Consider the case of Madeline Weishuhn, a mathematics and religion teacher at St. Mary's Elementary School in Mount Morris, Michigan. According to the opinion dismissing her lawsuit, Weishuhn’s contract was not renewed after the 2005-06 school year “after a series of employment-related incidents, none of which involved the subject of religion.” The incidents are not described.
Weishuhn is representative of what happens in ministerial exemption cases. The facts are not developed because the cases are dismissed on jurisdictional grounds. If the events at St. Mary’s Elementary School did not “involve the subject of religion,” then they should be considered in the courtroom, by a jury.
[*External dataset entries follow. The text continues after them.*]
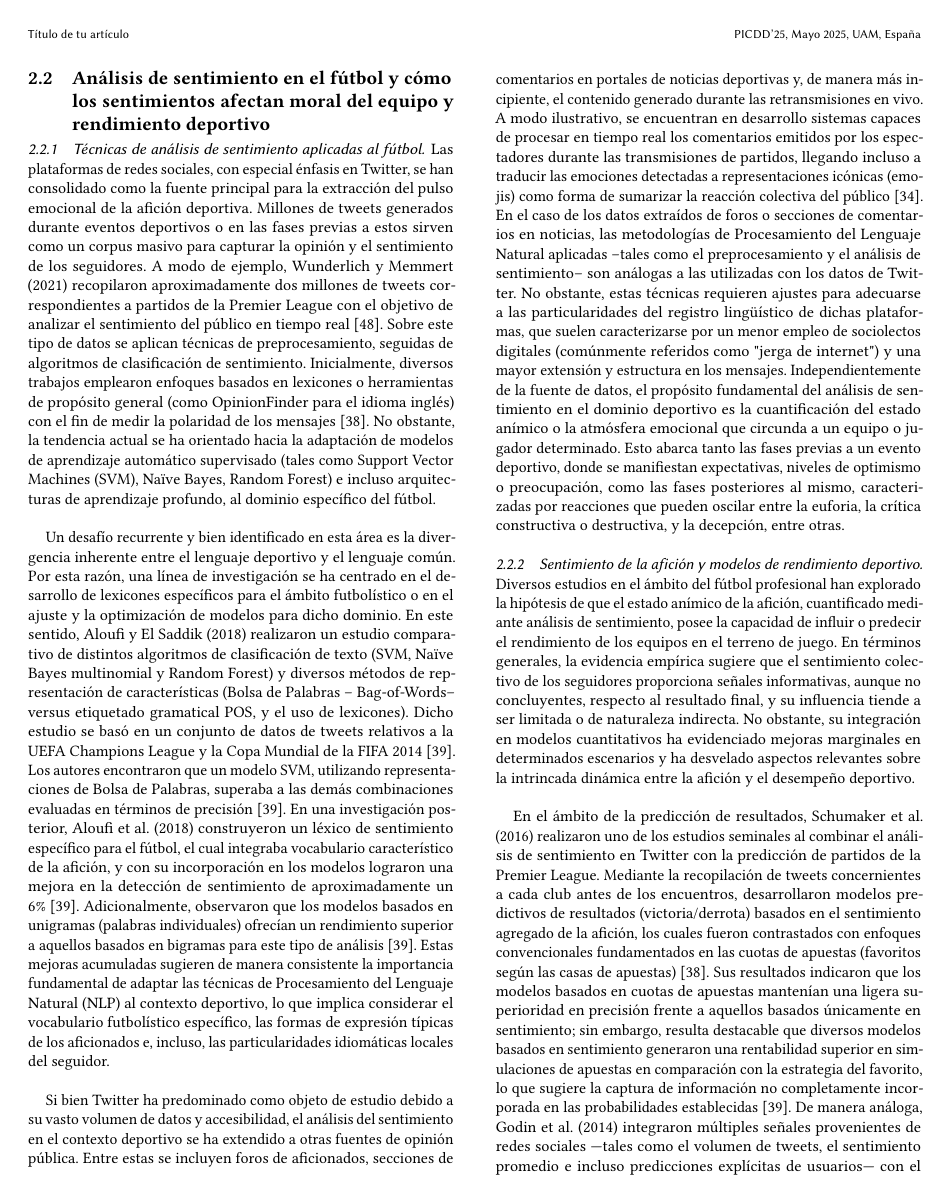
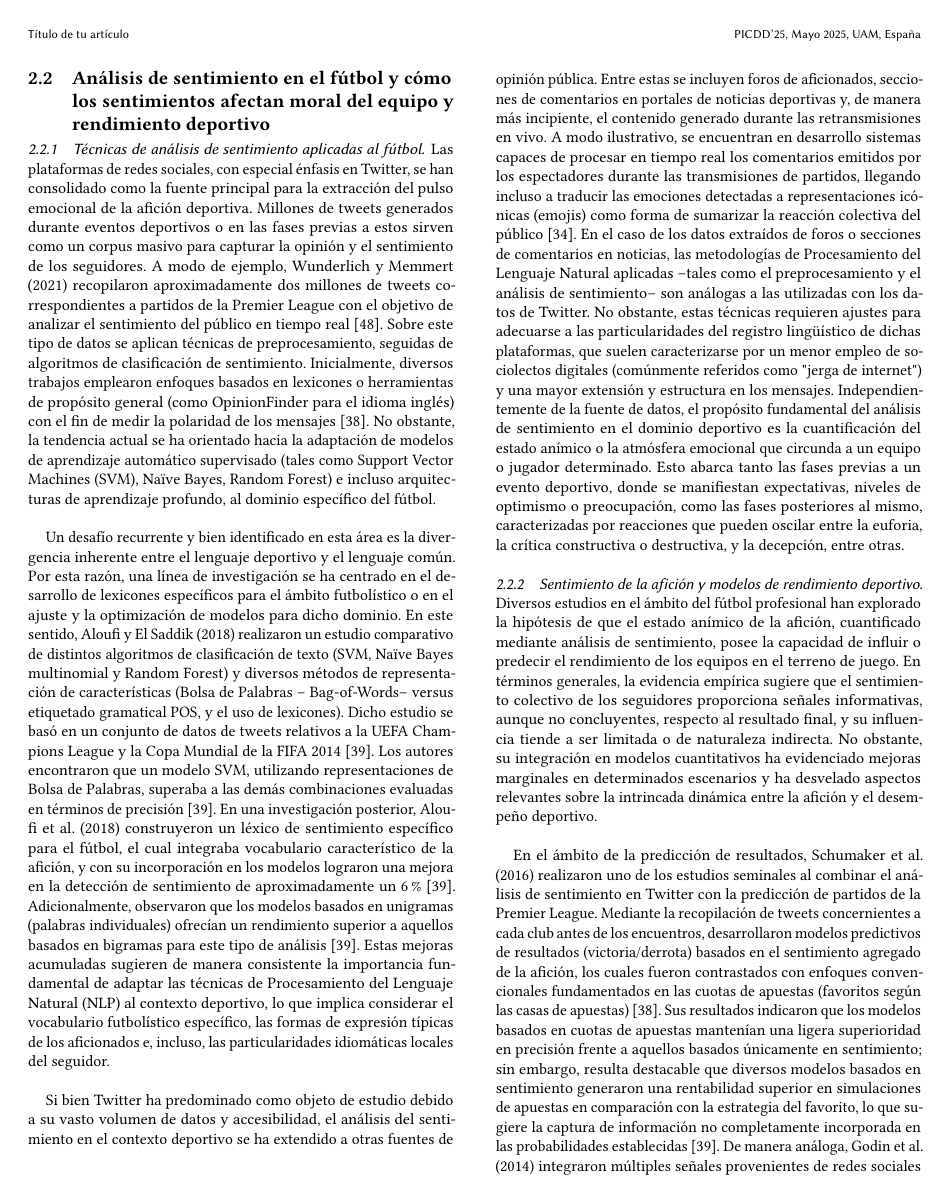
Before and after one commit to RafaDom02/PICDD, a LaTeX paper (paper/main.tex, which reads paper/acmart.cls): page 3 of 9. Compiled offline with pdfLaTeX.

Commit message:
cambiado para que estén las cosas en esapñol

```diff
--- a/paper/acmart.cls
+++ b/paper/acmart.cls
@@ -170,7 +170,7 @@
 \def\ACM@languages{}
 \DeclareOptionX{language}{%
   \ifx\ACM@languages\@empty
-  \gdef\ACM@languages{english}\fi
+  \gdef\ACM@languages{spanish}\fi
   \g@addto@macro\ACM@languages{, #1}}
 \DeclareOptionX{draft}{\PassOptionsToClass{\CurrentOption}{amsart}}
 \DeclareOptionX{*}{\PassOptionsToClass{\CurrentOption}{amsart}}
@@ -445,7 +445,7 @@
     unless are languages are defined. \MessageBreak
     Please choose the languages in \string\documentclass
     \MessageBreak
-    (e.g. \string\documentclass[languages={french, english}]{acmart}),
+    (e.g. \string\documentclass[languages={spanish}]{acmart}),
     \MessageBreak
     or delete the command.}%
   \fi}
--- a/paper/main.tex
+++ b/paper/main.tex
@@ -1,4 +1,6 @@
-\documentclass[sigconf]{acmart}
+\documentclass[sigconf, language=spanish]{acmart}
+
+\usepackage[spanish]{babel}
 
 \title{Título de tu artículo}
 \author{Miguel Irastorza Ferreras}
```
Michigan newspapers and Weishuhn’s attorney revealed the facts. A student told Weishuhn that a student from another school was being abused by her father. Weishuhn reported the information to the authorities as the Michigan statute about reporting child abuse requires and was fired for doing so. The Michigan Court of Appeals ruled that a parochial school teacher is not protected against retaliatory dismissal and the state’s Supreme Court refused review. According to Weishuhn’s lawyer, “I cautioned [the court], if you're going to [apply the ministerial exception to this case], be very careful because you certainly have to provide protection for these [employees] who are compelled to report under the law and are subject to retaliation, . . . What they are saying is that my client doesn't even have protection for that.”
The appeals court demonstrated the misinterpretation of the First Amendment that plagues the courts, commenting that although “it seems unjust that employees of religious institutions can be fired without recourse for reporting illegal activities, particularly given that members of the clergy, as well as teachers, are mandated reporters. . . . to conclude otherwise would result in pervasive violations of First Amendment protections.” In other words, churches enjoy constitutional freedom to retaliate against employees who report sex abuse, even though the law requires sex abuse reporting, and even though Weishuhn was a teacher (not a minister) who did not violate Catholic teaching.
The larger background to this story is the worldwide sexual abuse scandal in the Roman Catholic Church, in which at least 15,235 victims have been acknowledged by the church in the United States while others estimate that 100,000 victims were involved. Sexual scandals have hit other religious denominations, large and small, in numbers still unknown. If women’s and children’s rights are to be protected, the courts and the law must be on the side of the whistleblowers and not on the side of church autonomy to break the law. The courts need to start enforcing employment laws against religious institutions.